Your assignment
Locate every line below that contains the word "wrap" and copy it.

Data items
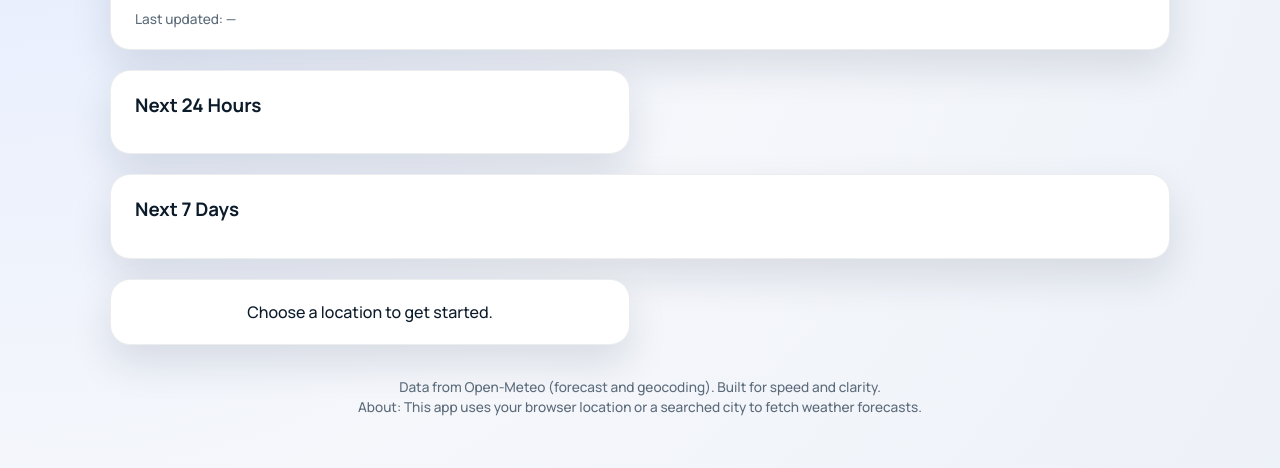
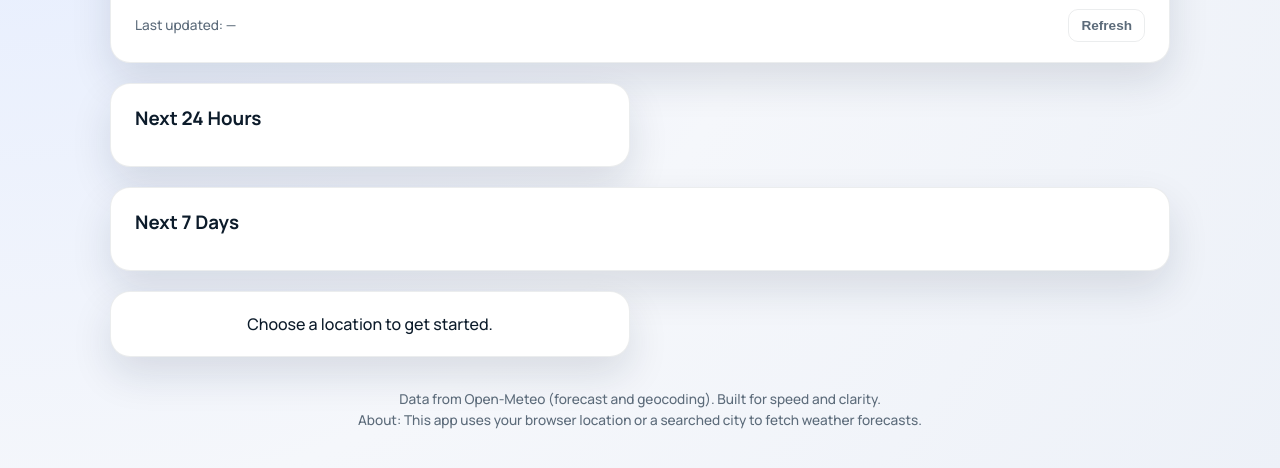
Before and after one commit to AlexZander73/WeatherApp, a website built with Vite: page index.html in a window 1280 px wide. Shown: the part 314-782 px from the top of the page. Built offline with nearby package versions, Linux system fonts and the light colour scheme.

Commit message:
Add refresh button and timezone label

```diff
--- a/index.html
+++ b/index.html
@@ -44,6 +44,7 @@
           </div>
           <div id="current-extra" class="current-extra">
             <span id="current-updated" class="updated">Last updated: —</span>
+            <button id="refresh-btn" class="btn ghost">Refresh</button>
           </div>
         </section>
 
--- a/src/main.ts
+++ b/src/main.ts
@@ -13,6 +13,7 @@ const btnLocation = document.querySelector<HTMLButtonElement>('#btn-location')
 const cityInput = document.querySelector<HTMLInputElement>('#city-input')
 const searchResults = document.querySelector<HTMLDivElement>('#search-results')
 const quickActions = document.querySelector<HTMLDivElement>('#quick-actions')
+const refreshBtn = document.querySelector<HTMLButtonElement>('#refresh-btn')
 
 let lastRequest: LocationResult | null = null
 let searchTimeout: number | null = null
@@ -22,11 +23,13 @@ function setStatus(message: string, showRetry = false) {
   statusSection.classList.remove('hidden')
   statusText.textContent = message
   retryBtn.hidden = !showRetry
+  if (refreshBtn) refreshBtn.disabled = true
 }
 
 function hideStatus() {
   if (!statusSection) return
   statusSection.classList.add('hidden')
+  if (refreshBtn) refreshBtn.disabled = false
 }
 
 function renderQuickActions(location: LocationResult | null) {
@@ -128,6 +131,10 @@ retryBtn?.addEventListener('click', () => {
   if (lastRequest) loadForecast(lastRequest)
 })
 
+refreshBtn?.addEventListener('click', () => {
+  if (lastRequest) loadForecast(lastRequest)
+})
+
 btnLocation?.addEventListener('click', handleLocationClick)
 
 cityInput?.addEventListener('input', (event) => {
--- a/src/styles.css
+++ b/src/styles.css
@@ -273,6 +273,17 @@ main {
   margin-top: 12px;
   color: var(--muted);
   font-size: 0.85rem;
+  display: flex;
+  align-items: center;
+  gap: 12px;
+  justify-content: space-between;
+  flex-wrap: wrap;
+}
+
+.current-extra .btn {
+  padding: 8px 12px;
+  border-radius: 10px;
+  font-size: 0.85rem;
 }
 
 .status.hidden {
--- a/src/utils/format.ts
+++ b/src/utils/format.ts
@@ -39,6 +39,7 @@ export function formatUpdatedLabel(iso: string, timezone: string): string {
     hour: 'numeric',
     minute: '2-digit',
     hour12: true,
-    timeZone: timezone
+    timeZone: timezone,
+    timeZoneName: 'short'
   }).format(date)
 }
```
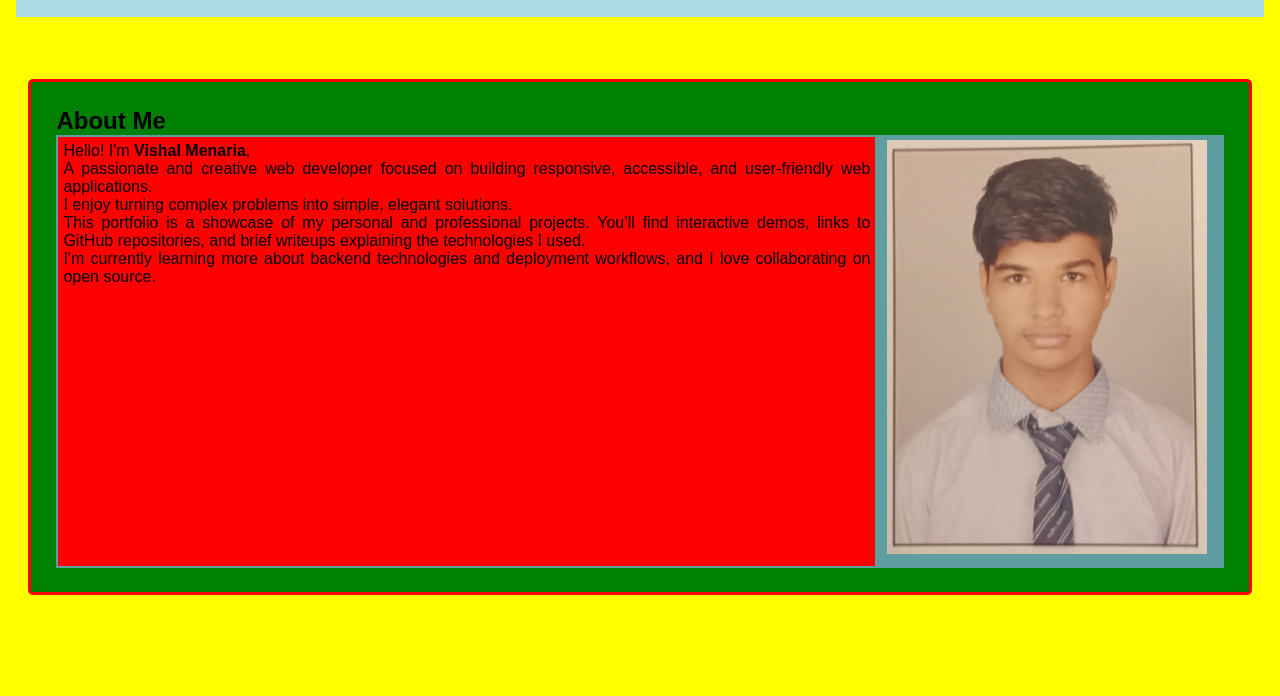
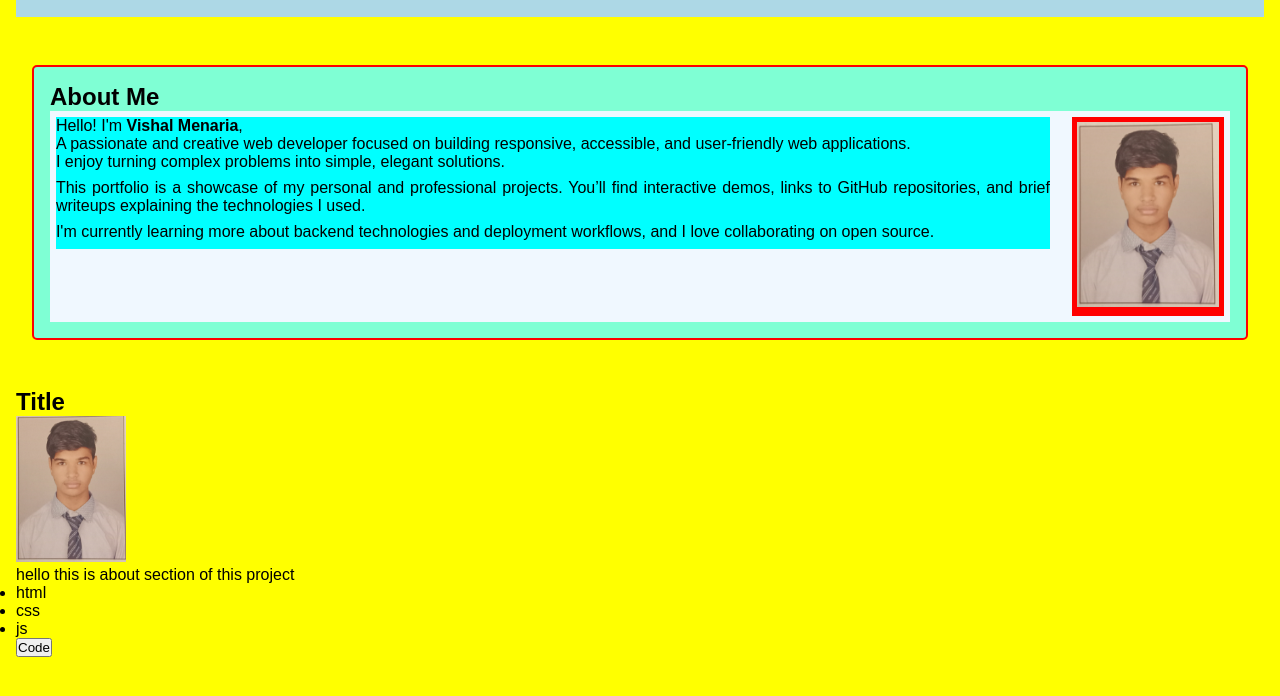
Before and after one commit to vishal126/Portfolio-Projects, a plain HTML site: page Personal Portfolio Website/index.html in a window 1280 px wide. Shown: the part 100-796 px from the top of the page. Drawn offline with Linux system fonts and the light colour scheme.

Commit message:
added html code for project card

```diff
--- a/Personal Portfolio Website/index.html
+++ b/Personal Portfolio Website/index.html
@@ -59,13 +59,34 @@
                         I'm currently learning more about backend technologies and deployment workflows, and I love
                         collaborating on open source.
                     </p>
+                    <!-- button pending -->
                 </div>
                 <div class="about-photo">
-                    <img src="./VISHAL PHOTO.jpg" alt="Vishal Menaria profile picture" />
+                    <img src="./VISHAL PHOTO.jpg" alt="Vishal Menaria profile picture" loading="lazy" />
                 </div>
             </div>
         </section>
-
+        <section class="projects">
+            <div class="project-card card1" id="card1">
+                <h2>Title</h2>
+                <div class="project-card-photo photo1" id="photo1">
+                    <img src="./Screenshot 2025-06-12 230950.png" alt="project1 photo">
+                </div>
+                <div class="project-card-about about1" id="about1">
+                    <p>hello this is about section of this project</p>
+                </div>
+                <div class="project-card-tech-stack tech-stack1" id="tech-stack1">
+                    <ul>
+                        <li>html</li>
+                        <li>css</li>
+                        <li>js</li>
+                    </ul>
+                </div>
+                <div class="project-card-button button1" id="button1">
+                    <button>Code</button>
+                </div>
+            </div>
+        </section>
     </main>
 </body>
 
--- a/Personal Portfolio Website/style.css
+++ b/Personal Portfolio Website/style.css
@@ -22,13 +22,14 @@ nav {
     display: flex;
     justify-content: space-between;
     align-items: center;
+    flex-wrap: wrap;
 }
 
 nav ul {
     display: flex;
     list-style: none;
     gap: 20px;
-
+    flex-wrap: wrap;
 }
 
 nav ul li a {
@@ -51,37 +52,49 @@ nav button a {
     text-decoration: none;
 }
 
-
 #about {
-    border: 3px solid red;
+    border: 2px solid red;
     border-radius: 5px;
-    margin: 5% 1%;
-    padding: 2% 2%;
-    background-color: green;
+    margin: 3rem 1rem;
+    padding: 1rem;
+    background-color: aquamarine;
 }
 
 .about-content {
-    background-color: cadetblue;
     display: flex;
-    flex-wrap: wrap;
+    background-color: aliceblue;
+    padding: .5%;
+    gap: .4rem;
+    align-items: start;
 }
 
 .about-text {
-    width: 70%;
+    background-color: aqua;
     text-align: justify;
-    padding: 5px;
-    margin: 2px;
-    background-color: red;
+    font-size: 1rem;
+    flex: 1;
 }
 
+.about-text p {
+  margin-bottom: 0.5rem; /* or less if needed */
+}
+
+
 .about-photo {
-    width: 28%;
+    background-color: red;
+    /* height: 170px; */
+    padding: .3rem;
+    /* width: 160px; */
+    width: 13%;
+    min-width: 100px;
+    /* flex-shrink: 0; */
+    margin-left: 1rem;
+}
+
+.about-photo img {
+    /* height: 100%; */
     height: auto;
-    margin: 5px auto;
-    padding: auto;
-
+    width: 100%;
+    object-fit: cover;
+    /* border-radius: 5px; */
 }
-.about-photo img {
-    width: 98%;
-    height: 98%;
-}
```
Also changed, not shown: Personal Portfolio Website/Screenshot 2025-06-12 230950.png (added).
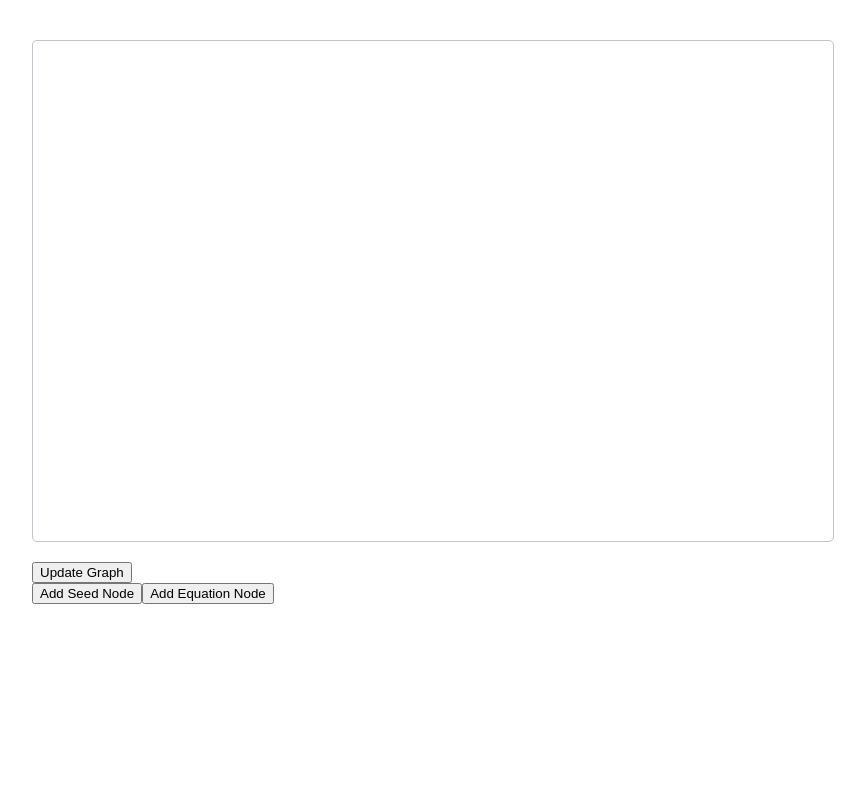
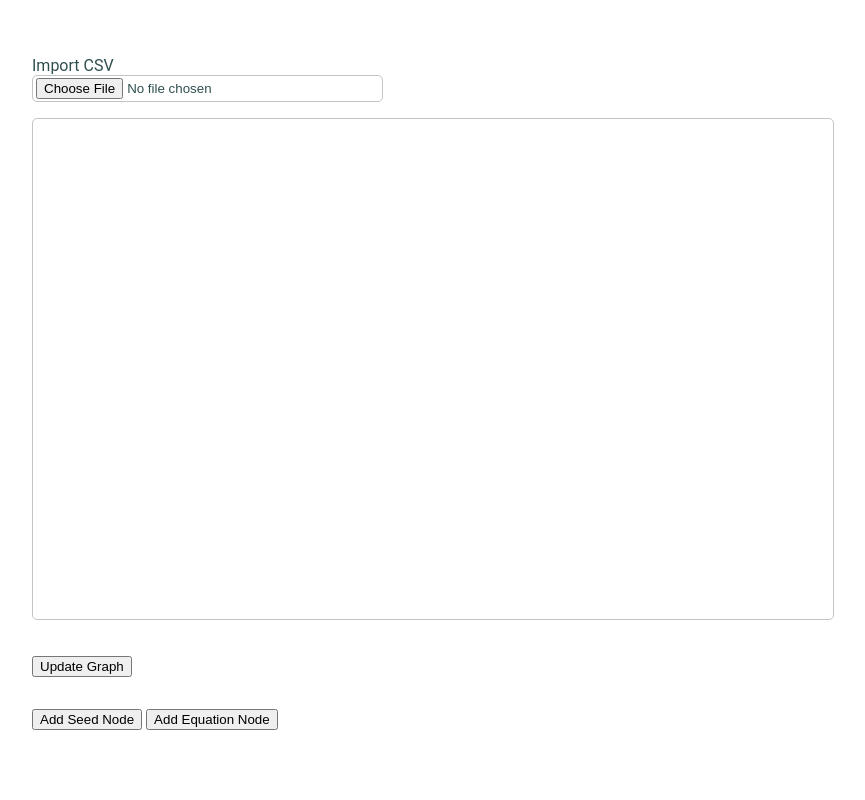
Before and after one commit to OrderAndCh4oS/Graph-Editor, a React (Create React App) app: page / in a window 1280 px wide. Shown: the top 800 px of the page, without its empty margins (8-873 px from the left). Built offline with nearby package versions, Linux system fonts and the light colour scheme.

Commit message:
Tweak styles and structure

```diff
--- a/src/App.css
+++ b/src/App.css
@@ -24,6 +24,10 @@ input {
     max-width: 1240px;
     margin: 0 auto;
     display: flex;
+}
+
+.bottom-gutter {
+    padding-bottom: 15px;
 }
 
 .graph-view {
@@ -90,6 +94,7 @@ input {
 
 .edit-node--panel {
     display: flex;
+    border-bottom: 1px solid #c3c3ca;
 }
 
 .edit-node--input-holder {
--- a/src/component/build-graph.js
+++ b/src/component/build-graph.js
@@ -99,41 +99,12 @@ class BuildGraph extends Component {
         this.updateGraph();
     };
 
-    render() {
-        return (
-            <div className="app">
-                <div className="row">
-                    <GraphView graph={this.state.graph}/>
-                    <ConnectionList
-                        graph={this.state.graph}
-                        updateNodeValue={this.updateNodeValue}
-                    />
-                </div>
-                <GraphEditor
-                    graph={this.state.graph}
-                    buildGraph={this.buildGraph}
-                    updateGraph={this.updateGraph}
-                    updateNodeKey={this.updateNodeKey}
-                />
-                <div className="row">
-                    <label>
-                        <span>Import CSV</span>
-                        <input type='file' onChange={this.handleCSVImport}/>
-                    </label>
-                </div>
-            </div>
-        );
-    }
-
     createGraph = (data) => {
         const g = new Graph();
         const connections = [];
-        console.log(data);
         data.data.pop();
         for(let nodeData of data.data) {
             let node;
-            console.log('=========================');
-            console.log(nodeData);
             if(nodeData.equn !== null) {
                 const joins = nodeData.equn.match(/{(.*?)}/g);
                 for(let join of joins) {
@@ -145,7 +116,6 @@ class BuildGraph extends Component {
                 node = new SeedNode(Math.random().toString(), nodeData);
             }
             g.addNode(node);
-            console.log('Added Node');
         }
 
         for(let connection of connections) {
@@ -179,6 +149,34 @@ class BuildGraph extends Component {
             },
         });
     };
+
+    render() {
+        return (
+            <div className="app">
+                <div className="row">
+                    <p>
+                        <label>
+                            <span>Import CSV</span>
+                            <input type='file' onChange={this.handleCSVImport}/>
+                        </label>
+                    </p>
+                </div>
+                <div className="row">
+                    <GraphView graph={this.state.graph}/>
+                    <ConnectionList
+                        graph={this.state.graph}
+                        updateNodeValue={this.updateNodeValue}
+                    />
+                </div>
+                <GraphEditor
+                    graph={this.state.graph}
+                    buildGraph={this.buildGraph}
+                    updateGraph={this.updateGraph}
+                    updateNodeKey={this.updateNodeKey}
+                />
+            </div>
+        );
+    }
 }
 
 export default BuildGraph;
--- a/src/component/graph-editor.js
+++ b/src/component/graph-editor.js
@@ -64,20 +64,25 @@ export default class GraphEditor extends Component {
         return (
             <div>
                 <div className={'row'}>
+                    <p>
                         <button onClick={() => buildGraph()}>
                             Update Graph
                         </button>
+                    </p>
                 </div>
                 <div className={'row'}>
                     <Scrollbars style={{height: 500}}>
                         <div className={'graph-editor'}>
                             {this.displayEditNodePanels()}
+                            <p>
                                 <button onClick={this.makeSeedNode}>
                                     Add Seed Node
                                 </button>
+                                {' '}
                                 <button onClick={this.makeEquationNode}>
                                     Add Equation Node
                                 </button>
+                            </p>
                         </div>
                     </Scrollbars>
                 </div>
--- a/src/component/preloaded-graph.js
+++ b/src/component/preloaded-graph.js
@@ -7,6 +7,9 @@ import SeedNode from '../graph/seed-node';
 import GraphView from './graph-view';
 import ConnectionList from './connection-list';
 
+/**
+ * First draft no longer used
+ */
 class PreloadedGraph extends Component {
     constructor(props) {
         super(props);
```
Lines whose indentation alone changed are shown as unchanged.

Your solution
+  flex-wrap: wrap;
+    flex-wrap: wrap;
+    flex-wrap: wrap;
-    flex-wrap: wrap;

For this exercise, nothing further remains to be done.